In response to The Daily Post’s writing prompt: “Just a Dream.”
Running down the hallway, I reach an intersection. A door in front of me and one to each side, where do I go? There’s nothing special about one door over the other, simple wooden doors like those found in a million homes throughout the land. My mind tries to figure out if one shows more use than the others, but again it is as if they were brand new. It was feeling like those books of my youth, “Choose Your Own Adventure”. Open the wrong door and the path you walk leads to peril.
For some unknown reason I’m being drawn towards the door to me right, so wanting to fight that urge I open the door to my left and enter. It’s completely dark, not a beam of light in front of me. Almost as if a magnet were pulling me forward, the door closes slowly with a hard clicking of the latch. My decision apparently one I can not go back from. Oddly I can smell garlic. I start moving in that direction, feeling my way through the dark until I see a table setting with two chairs.
My host smiles at me and motions for me to take the seat across from them. I can’t make out the face, but the hands are delicate, nails painted a simple purple. For some reason I don’t feel worried, almost familiar with my surroundings. The chair comfortable, I notice a cup of tea on the table. Whoever this is knows enough to pick something I would drink.
“How was your journey?” The voice soft, not a hint of accent to tell me who this might be.
“It was a little rushed, but I’m so glad we could get together.” Why would I say that?
“I was hoping we could talk about how you wish to proceed.”
Proceed where? What have I agreed to? I keep searching my brain, but any sense of anxiety is absent. It’s as if I were being asked what I wanted to watch next on television.
“I’m hoping we could just sit here and talk for a while. Tell me what the funniest thing that happened to you today?” My voice calm, tender towards this person. It was as if we had spoken many times before.

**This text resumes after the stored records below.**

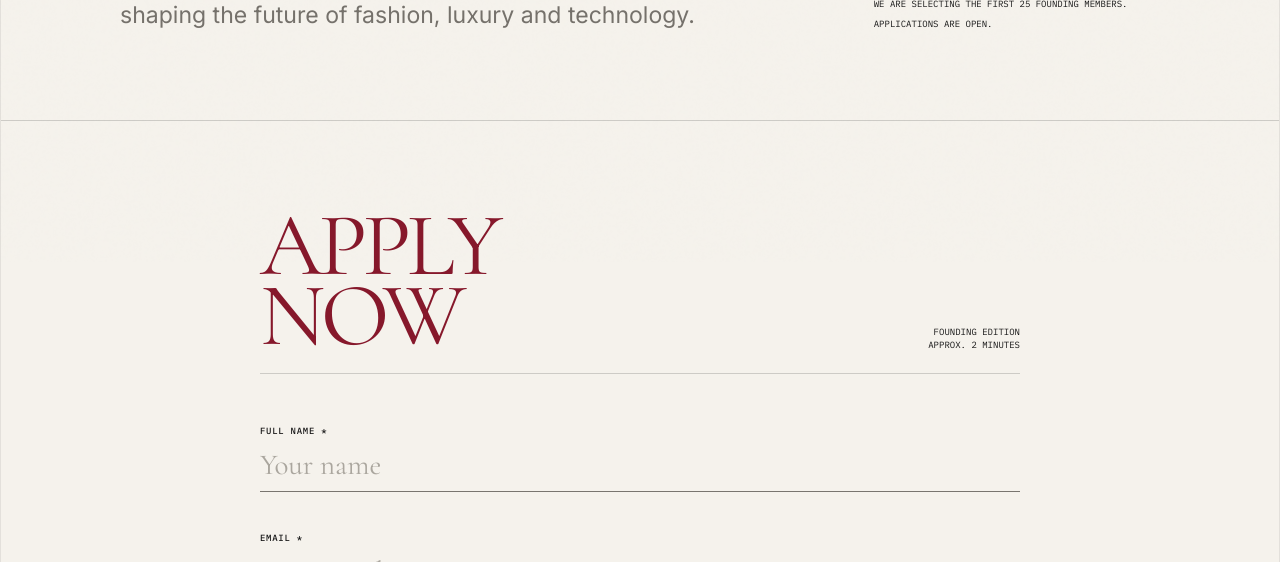
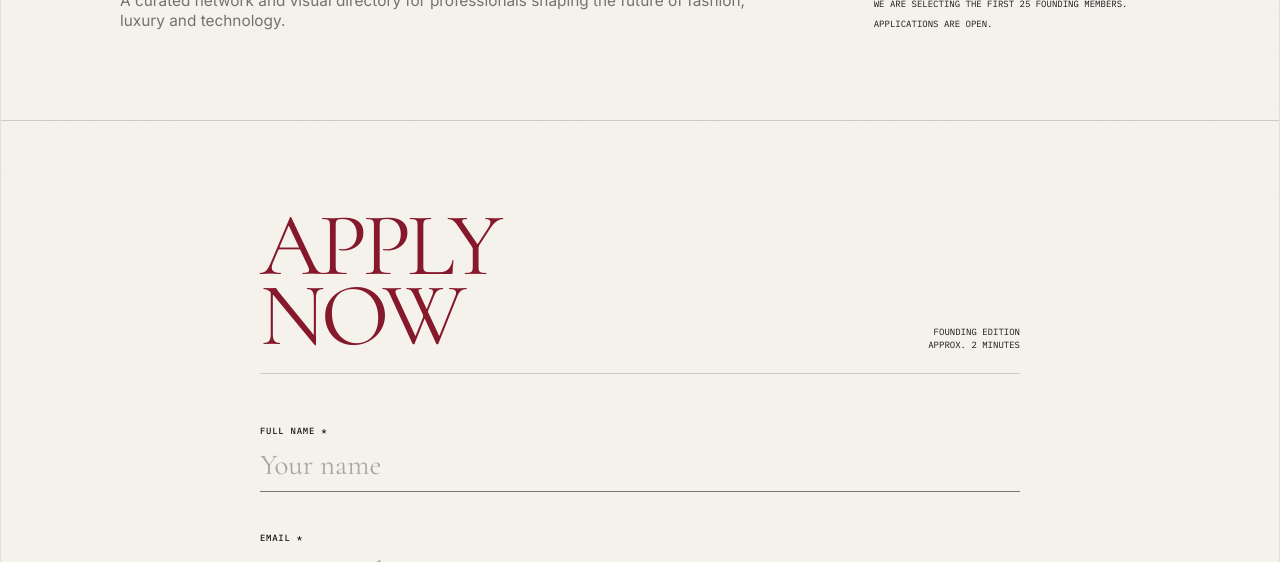
Before and after one commit to mboucheriemartinezvivot/velvet-code, a plain HTML site: page index.html in a window 1280 px wide. Shown: the part 538-1100 px from the top of the page. Drawn offline with nearby package versions, Linux system fonts and the light colour scheme.

Commit message:
Update index.html

```diff
--- a/index.html
+++ b/index.html
@@ -140,7 +140,7 @@
       margin: 0;
       max-width: 640px;
       color: var(--muted);
-      font-size: clamp(17px, 1.8vw, 25px);
+      font-size: clamp(14px, 1.2vw, 19px);
       line-height: 1.3;
     }
 
```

“There’s this guy in my sculpture class who keeps asking me to go to his art show next weekend. He seems really nice and is always very polite about asking. I just don’t know how I feel about him. I don’t want to give the wrong impression.”
“Sometimes I doesn’t matter, you just have to take a chance. You didn’t say no, so maybe your open to the idea?”
“I knew you would say that! He’s really nice, I just don’t know. But I could use your advice about my economics class. I tried to use your theory on my paper, but the professor wasn’t having it. Told me it was the wrong way of looking at things. It took a lot to leave out that you gave me the idea. We’ve talked about not using you as a reference.”
Now I’m completely confused. I obviously have spoken at length with this young lady. The advice simple, let her decide what to do. Maybe tell her how I would look at something? We talk for what seems like forever.
What she remembered about going to camps, friends growing up; some of the people she mentions are names that are feel familiar. I asked where she picked up the food, only to get a scolding reply about how she knew I would always prefer someone to cook over going out somewhere. The way she says this makes me think of conversations I have had over the years with family, friends. I’m completely comfortable.
That feeling fades quickly with the arrival of a darkly dressed man saying that it was time to go. Which one of us? Fear takes over, panic moving my voice to shake as I beg for more time. Five more minutes, I just wanted to ask a question.
Our new companion’s gravelly voice croaks out “Five minutes, no more. Ask your question!” But he doesn’t leave, tapping at his watch.
The only thing that I can think to ask is “How do we know each other?”
The shadows start to pull away from her face. The baseball cap that had been holding back her hair now resting on the table. This pair of blue eyes now clearly staring back at me. Moisture pooled in the corners, as she pushes the chair back from the table. She walks over to my side and kisses me on the forehead. I’ve done this so many times to friends and family, it feels like someone mimicking my patterns.
“I’m ready to go. Maybe we can do this again?” Her question more directed towards our interloper than to me.
“I can’t answer that for you my dear”, grabbing her hand and starting towards the darkness.
As they fade into the distance I can hear heavy footfalls coming back in my direction. Hands reach up, wrapping around my neck.
“I love you!”
“I love you too!” Why did that just fly out of my mouth? So natural, no hesitation.
“Thanks for dinner, Daddy!”
“You’re welcome, Bug!’ A nickname only one person could have! My daughter, how could I not know my own daughter? Panic taking over again, her footsteps fading into the darkness.
I’m left alone at the table. Where do I go next? There’s no light left, no one showing me how to move forward.
Setting my hands down on the surface before me, I just wait.